Both autumn and winter cabbage varieties are ready for cutting now.
Continue lifting maincrop carrots to eat or to store – although they can be left in the ground for later in the winter.
Harvest cauliflowers as you need them. Unless it is very cold, there’s no hurry as they’ll have stopped growing.
Dig up the entire roots and trim them before use.
Celeriac is best left in the ground and harvested only when needed. In very cold weather a covering of straw helps protect them, but they should be able to survive temperatures as low as -10ºC.
Harvest trench-grown celery now.

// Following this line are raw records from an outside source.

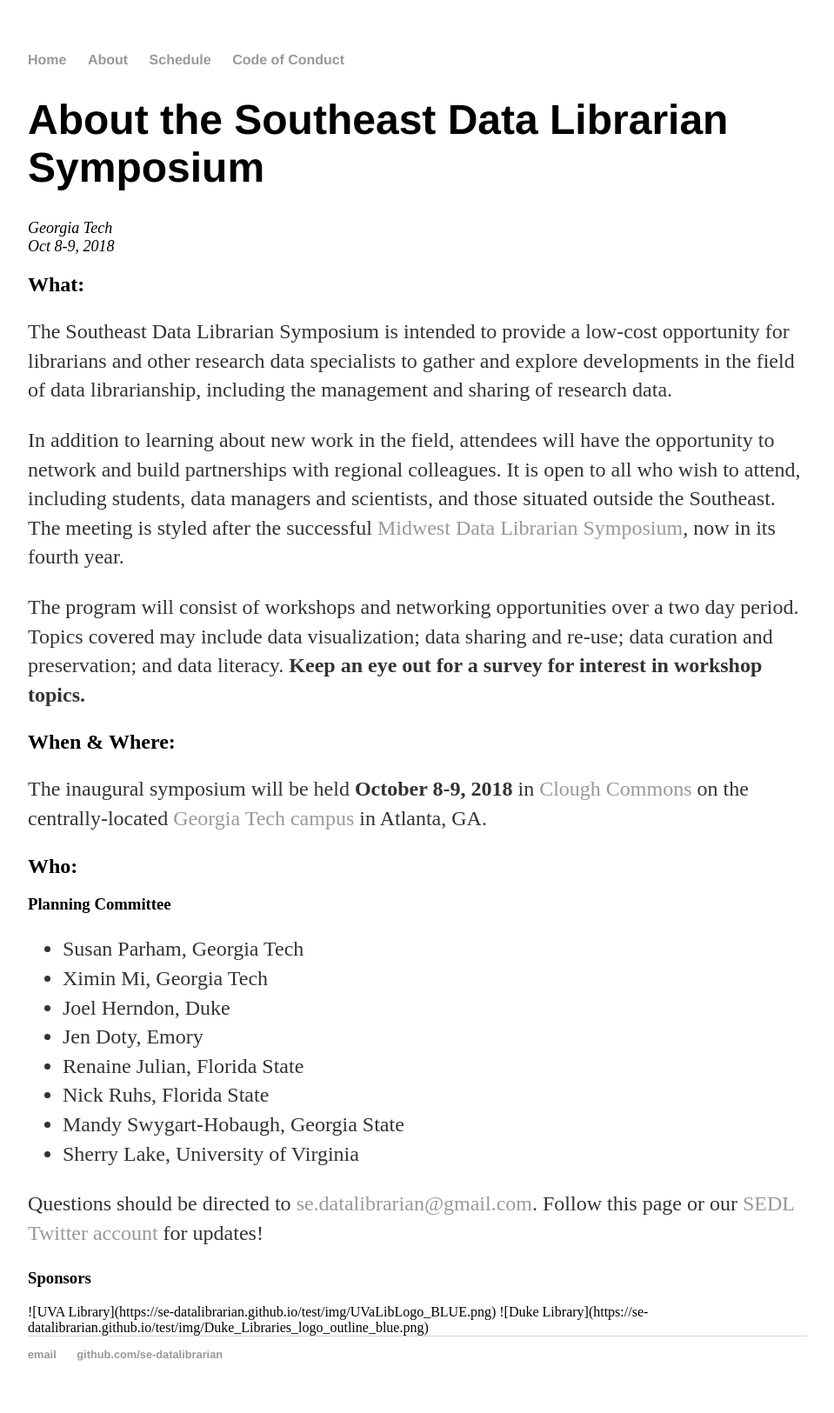
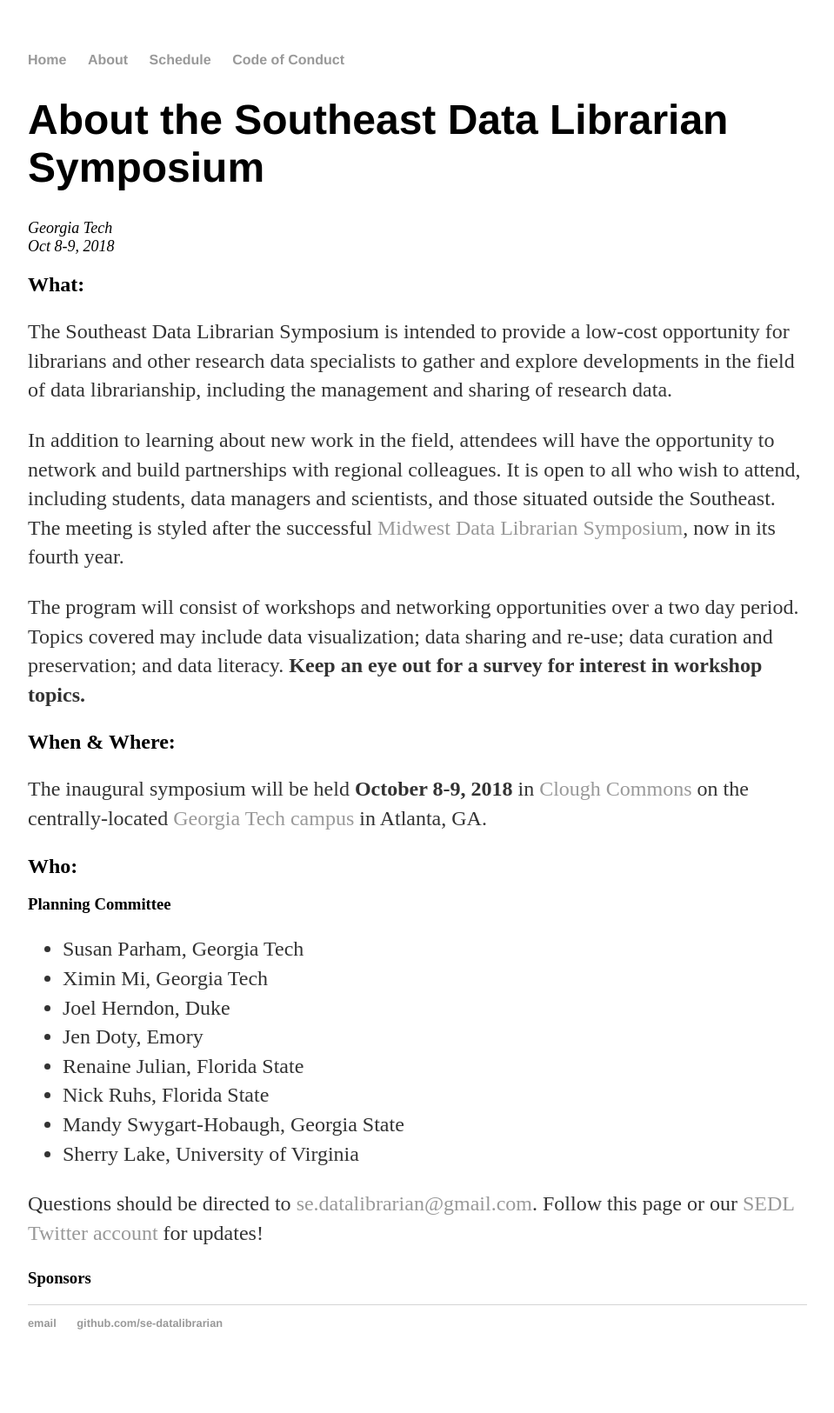
Before and after one commit to se-datalibrarian/test, a Jekyll site: the page built from about/index.html, in a window 1280 px wide. Shown: the whole page at 87% size, without its empty margins (160-1119 px from the left). Built offline with Jekyll 4.4.1, drawn with Linux system fonts in a browser that asks for light colours; after the commit the page ends 1589 px from its top, so only the background shows below that.

Commit message:
remove md lines

```diff
--- a/about/index.html
+++ b/about/index.html
@@ -39,9 +39,5 @@
 
 	        <h3>Sponsors</h3>
 
-![UVA Library]({{"/img/UVaLibLogo_BLUE.png" | absolute_url}})
-
-![Duke Library]({{"/img/Duke_Libraries_logo_outline_blue.png" | absolute_url}})
-
 
     		</div><!-- /.blurb -->
```
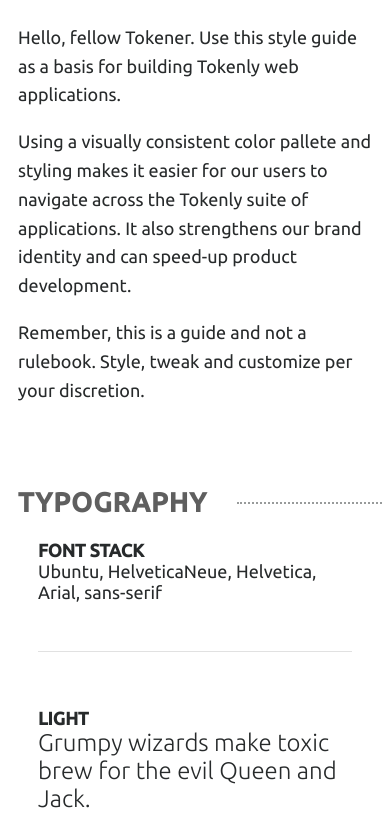
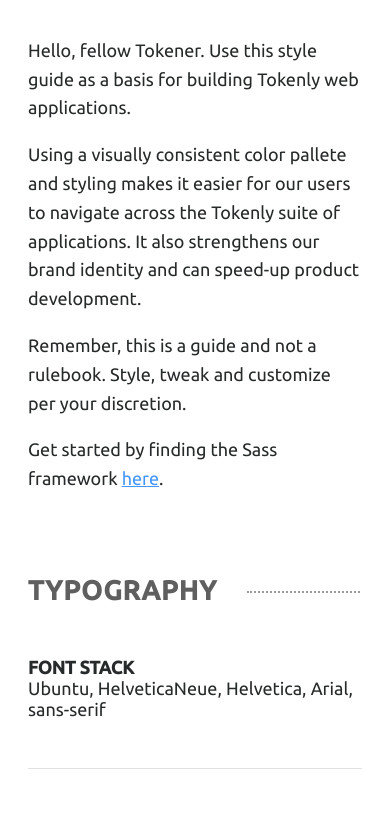
Before and after one commit to adamraider/tokenly_web_guide, a website: page index.html in a window 390 px wide. Shown: the part 207-1029 px from the top of the page. Drawn offline with nearby package versions, Linux system fonts and the light colour scheme; files that its build step writes are made by us from their sources.

Commit message:
Clean up display page, adds media query includes, adds link to sass file

```diff
--- a/index.html
+++ b/index.html
@@ -11,17 +11,22 @@
 
 </head>
 <body>
-  <div class="everything">
+  <div class="container">
     <section>
-      <h1 class="has-lines">Tokenly Web Style Guide</h1>
+      <div class="overflow-hidden">
+        <h1 class="has-lines">Tokenly Web Style Guide</h1>
+      </div>
       <br>
       <p>Hello, fellow Tokener. Use this style guide as a basis for building Tokenly web applications.</p>
       <p>Using a visually consistent color pallete and styling makes it easier for our users to navigate across the Tokenly suite of applications. It also strengthens our brand identity and can speed-up product development.</p>
       <p>Remember, this is a guide and not a rulebook. Style, tweak and customize per your discretion.</p>
+      <p>Get started by finding the Sass framework <a href="src/sass/tokenly.sass" target="_blank">here</a>.</p>
     </section>
 
     <section class="typography">
-      <h2 class="has-lines">Typography</h2>
+      <div class="overflow-hidden">
+        <h2 class="section-heading has-lines">Typography</h2>
+      </div>
       <br>
       <div class="fluid-container">
         <div class="row">
@@ -68,7 +73,9 @@
     </section>
 
     <section class="colors">
-      <h2 class="has-lines">Colors</h2>
+      <div class="overflow-hidden">
+        <h2 class="section-heading has-lines">Colors</h2>
+      </div>
       <br>
       <div class="colors-container">
         <div class="color primary">
@@ -122,7 +129,9 @@
     </section>
 
     <section class="buttons">
-      <h2 class="has-lines">Buttons</h2>
+      <div class="overflow-hidden">
+        <h2 class="section-heading has-lines">Buttons</h2>
+      </div>
       <br>
       <div class="buttons-container">
         <button class="btn fill primary">Submit</button>
@@ -143,7 +152,9 @@
     </section>
 
     <section class="forms">
-      <h2 class="has-lines">Forms</h2>
+      <div class="overflow-hidden">
+        <h2 class="section-heading has-lines">Forms</h2>
+      </div>
       <br>
       <form>
         <div class="input-group">
@@ -178,7 +189,9 @@
       </form>
     </section>
     <section class="tables">
-      <h2 class="has-lines">Tables</h2>
+      <div class="overflow-hidden">
+        <h2 class="section-heading has-lines">Tables</h2>
+      </div>
       <br>
       <table>
         <thead>
--- a/src/sass/site.sass
+++ b/src/sass/site.sass
@@ -1,9 +1,3 @@
-.everything
-  padding: 0 10px
-  max-width: 960px
-  margin: 0 auto
-  overflow: hidden
-
 section
   margin-bottom: 60px
   &:first-of-type
@@ -12,6 +6,9 @@
     // border-top: 1px solid #eee
   & > *:last-child
     margin-bottom: 0
+
+  .section-heading
+    margin-bottom: 30px
 
 section.typography
   .bit-label
@@ -23,7 +20,7 @@
   .font-weight
     margin-top: 0
     font-size: 24px
-    margin-bottom: 15px
+    margin-bottom: 40px
   .font-weight-light
     font-weight: lighter
   .font-weight-normal
--- a/src/sass/tokenly.sass
+++ b/src/sass/tokenly.sass
@@ -13,11 +13,11 @@
 $brand-warning:             #FFC107
 $brand-danger:              #FB6B5D
 
-$mobile: 400px
-$phablet: 550px
-$tablet: 750px
-$desktop: 1000px
-$desktophd: 1200px
+$mobile-px: 400px
+$phablet-px: 550px
+$tablet-px: 750px
+$desktop-px: 1000px
+$desktophd-px: 1200px
 
 /* Typography
 /* ----------------------------------------------- */
@@ -83,7 +83,9 @@
   position: relative
   width: 100%
   margin: 0 auto
-  padding: 0 20px
+  &.with-padding
+    padding-left: 20px
+    padding-right: 20px
 .container
   position: relative
   width: 100%
@@ -245,6 +247,8 @@
   float: right
 .u-pull-left
   float: left
+.overflow-hidden
+  overflow: hidden
 
 
 /* Misc
@@ -397,18 +401,32 @@
 // on small devices, paste the mobile query code up in the buttons section and style it
 // there.
 
+// Use the mixins inline with your other styles.
+//
+// Example:
+// .picture
+//   width: 100%
+//   +tablet
+//     width: 50%
+//   +desktop
+//     width: 25%
 
-/* Larger than mobile */
-// @media (min-width: 400px) {}
+@mixin mobile
+  @media (min-width: #{$mobile-px})
+    @content
 
-/* Larger than phablet (also point when grid becomes active) */
-// @media (min-width: 550px) {}
+@mixin phablet
+  @media (min-width: #{$phablet-px})
+    @content
 
-/* Larger than tablet */
-// @media (min-width: 750px) {}
+@mixin tablet
+  @media (min-width: #{$tablet-px})
+    @content
 
-/* Larger than desktop */
-// @media (min-width: 1000px) {}
+@mixin desktop
+  @media (min-width: #{$desktop-px})
+    @content
 
-/* Larger than Desktop HD */
-// @media (min-width: 1200px) {}
+@mixin desktophd
+  @media (min-width: #{$desktophd-px})
+    @content
```
Also changed, not shown: css/tokenly.css.
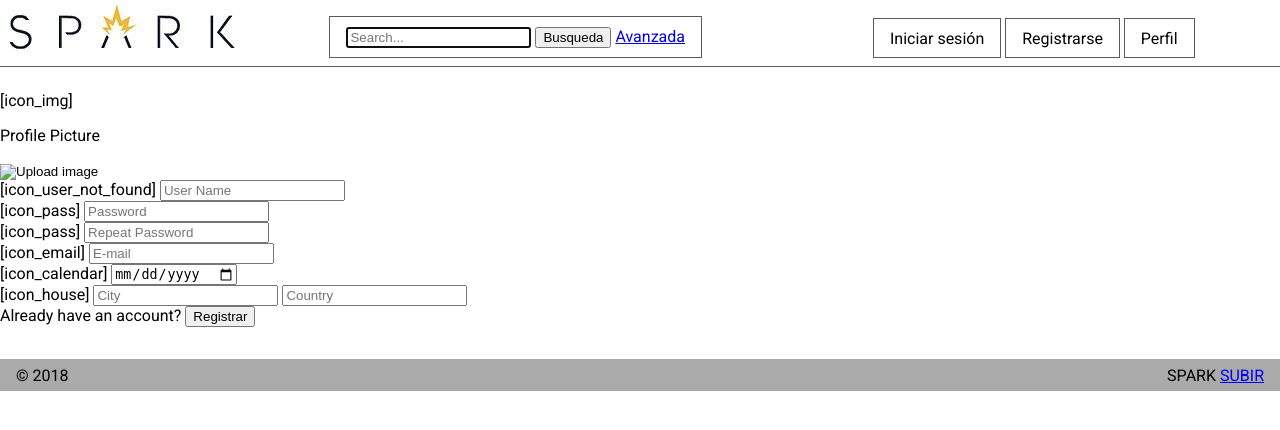
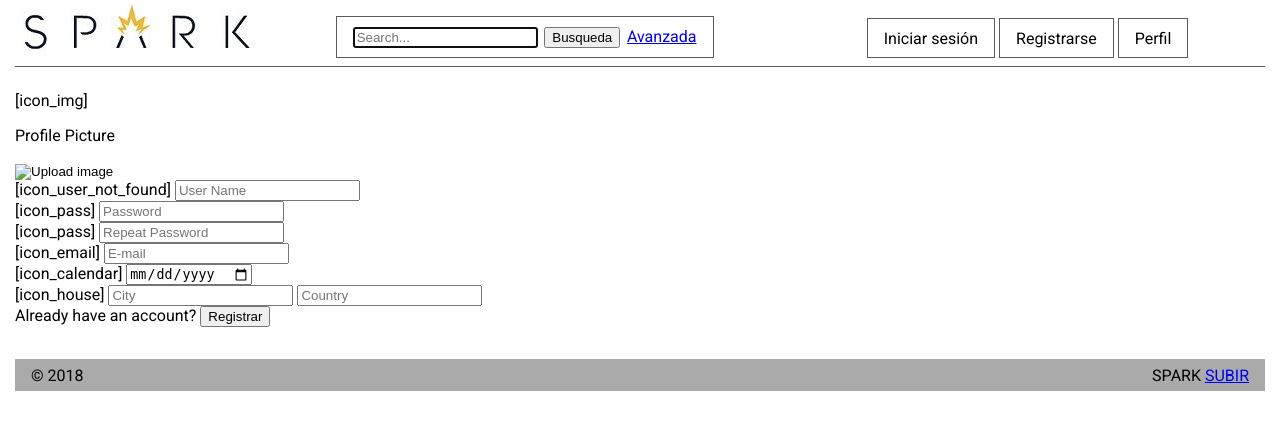
Before and after one commit to AllRacs/daw-destello, a PHP site: page /registro.html in a window 1280 px wide. Shown: the top 430 px of the page. Run offline with PHP 8.4, Linux system fonts and the light colour scheme.

Commit message:
Little changes in general.css

```diff
--- a/css/general.css
+++ b/css/general.css
@@ -1,7 +1,8 @@
 /* header, nav and footer*/
 
 body {
-    margin: 0px;
+    margin: 0px auto;
+    max-width: 1250px;
     font-family: 'Roboto', sans-serif;
 }
 
@@ -18,6 +19,10 @@ body > header {
     display: flex;
     flex-direction: row;
     justify-content: space-around;
+}
+
+.top_header > form > input, .top_header > form > input + button {
+    margin-right: 0.2em;
 }
 
 .top_header > form > #busqueda:hover {
```
Also changed, not shown: index.html (+6 -5 lines).
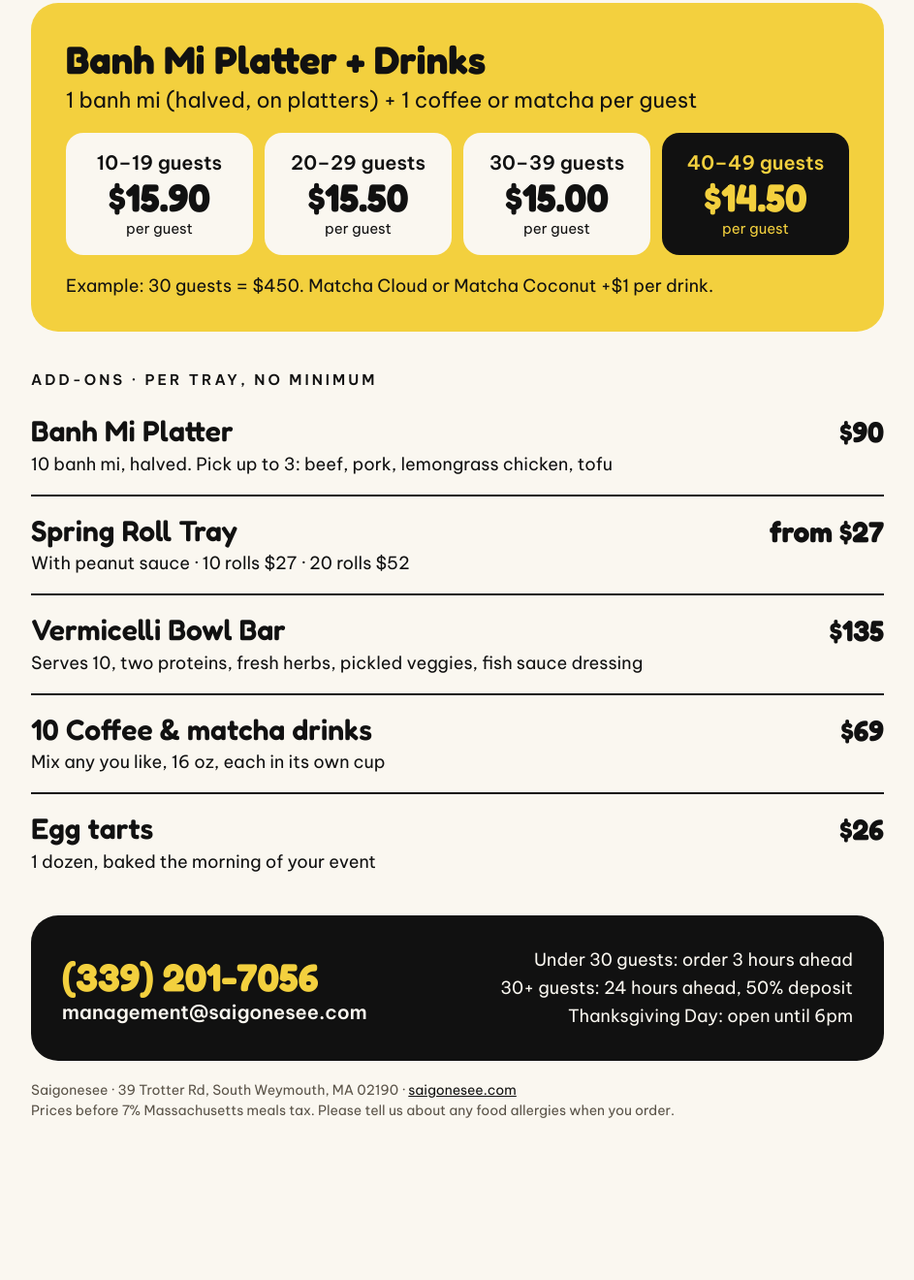
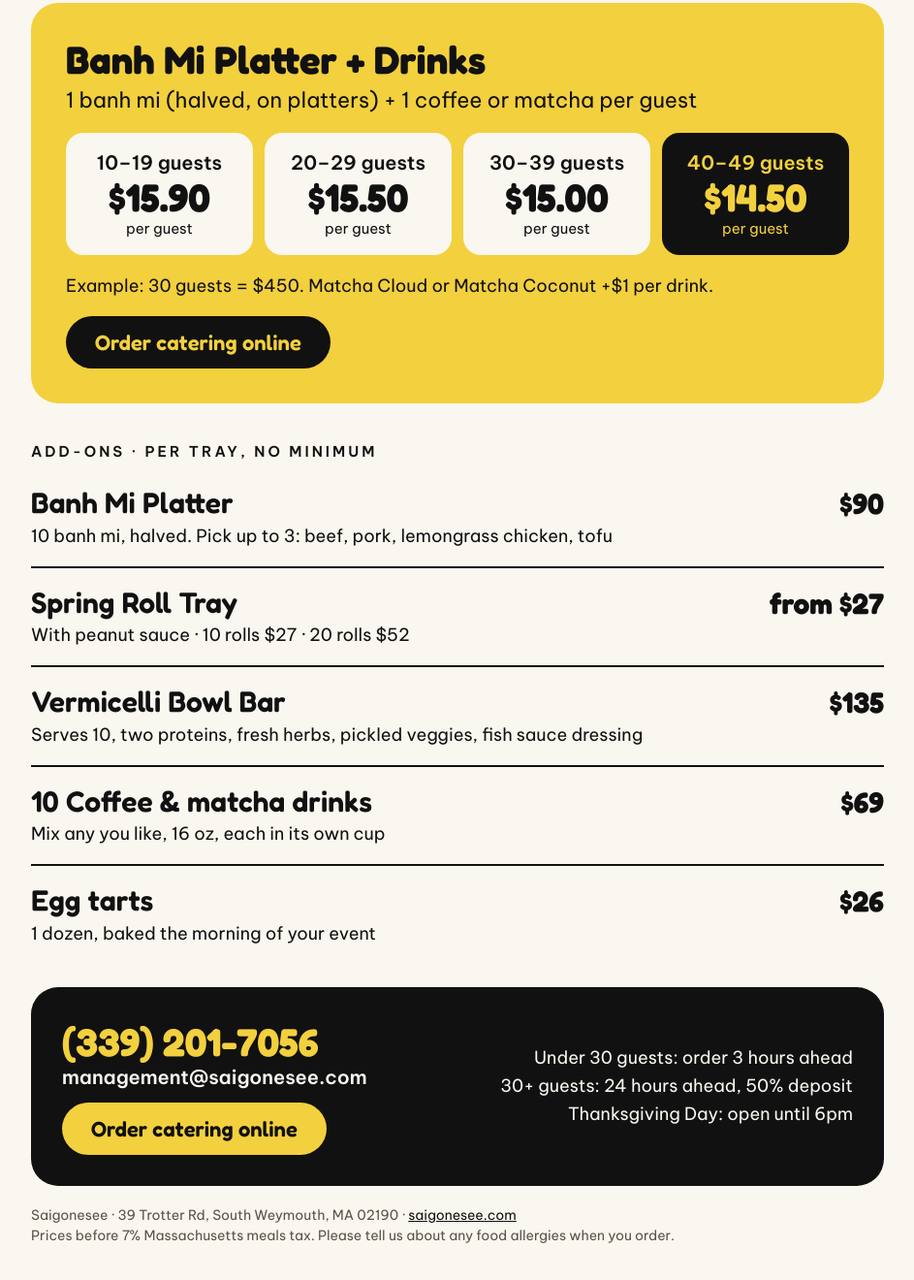
Before and after one commit to saigoneseecoffee/catering, a plain HTML site: page index.html in a window 1280 px wide. Shown: the part 182-1502 px from the top of the page at 97% size, without its empty margins (168-1111 px from the left). Before the commit the page ends 1408 px from the top, so only its background shows below. Drawn offline with Linux system fonts and the light colour scheme.

Commit message:
Add Order catering online buttons linking to the Square catering menu
Co-Authored-By: Claude Fable 5.2 <noreply@anthropic.com>
Claude-Session: https://claude.ai/code/session_01Txn41s1bACqJ6uya93JUGw

```diff
--- a/index.html
+++ b/index.html
@@ -42,6 +42,11 @@
   .cta .mail{color:var(--bg);font-weight:600;font-size:clamp(16px,2.2vw,20px);text-decoration:none}
   .cta a:hover{text-decoration:underline}
   .cta .rules{font-size:clamp(15px,2vw,18px);line-height:1.6;text-align:right}
+  .btn{display:inline-block;font-family:var(--display);font-weight:600;font-size:clamp(18px,2.4vw,22px);line-height:1;padding:16px 30px;border-radius:999px;text-decoration:none;background:var(--ink);color:var(--brand-solid)}
+  .btn:hover{background:#2b2b2b}
+  .feature .btn{margin-top:20px}
+  .cta .btn{background:var(--brand-solid);color:var(--ink);margin-top:14px}
+  .cta .btn:hover{background:#ffe066;text-decoration:none}
   .note{color:var(--muted);font-size:14px;line-height:1.5;margin-top:20px}
   .note a{color:var(--ink)}
   @media (max-width:640px){
@@ -66,6 +71,7 @@
       <div class="tier best"><div class="g">40–49 guests</div><div class="p">$14.50</div><div class="per">per guest</div></div>
     </div>
     <p class="ex">Example: 30 guests = $450. Matcha Cloud or Matcha Coconut +$1 per drink.</p>
+    <a class="btn" href="https://www.saigonesee.com/s/order#NXIR4RZFJYACHPUMSRMCGUUQ">Order catering online</a>
   </section>
 
   <h2 class="label">Add-ons · per tray, no minimum</h2>
@@ -81,6 +87,7 @@
     <div>
       <a class="phone" href="tel:+13392017056">(339) 201-7056</a>
       <a class="mail" href="mailto:management@saigonesee.com">management@saigonesee.com</a>
+      <div><a class="btn" href="https://www.saigonesee.com/s/order#NXIR4RZFJYACHPUMSRMCGUUQ">Order catering online</a></div>
     </div>
     <div class="rules">Under 30 guests: order 3 hours ahead<br>30+ guests: 24 hours ahead, 50% deposit<br>Thanksgiving Day: open until 6pm</div>
   </div>
```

Pick the berries when their colour darkens to a rich, deep red.
Both curly-leaved or frisée varieties and flat-leaved, Batavian types will continue cropping through the winter, if protected by fleece or cloches.
Beans intended for drying may be left on the plants until the pods have completely dried out.
At last, patience is rewarded: after nine months in the ground, the first artichokes should finally be ready to lift.
Harvest full-grown leaves now, and over the winter. Kale is extremely hardy.
Modern varieties are reasonably hardy and will withstand moderate frosts, but if temperatures are very low, protect plants with fleece or cloches.
Use a fork to dig up leeks or you’ll risk snapping off the stem.
Pick the last autumn lettuces now.
Komatsuna, mibuna, mizuna, chop suey greens, Chinese broccoli, mustard greens, and choy sum will all last until now, if given protection.
Harvest, or leave them in the ground.
Autumn raspberries will produce fruit until the first frost. In mild regions or sheltered spots, that might be as late as November.
Land cress, corn salad, rocket, winter purslane, and some of the Oriental brassicas will still provide leaves for salads if protected against frost.
Winter spinach varieties are fast-growing and bred to tolerate shorter days; they should crop this month. Provide protection in severe weather.
Harvest spinach either by taking off a few outer leaves at a time or by uprooting the whole plant.
Pick any remaining spears, before hardier types take over in the new year.
Lift swedes now or leave them if they are not becoming too large.
All leaf beets are fairly foolproof. They’re hardy, withstand neglect, and resist attacks from pests and diseases.
Lift turnips if there is any danger of the ground freezing. You can store them for use later in winter.
Oriental varieties sown in July may be lifted or left alone for a couple of months.
Text and photographs copyright © 2010 Alan Buckingham.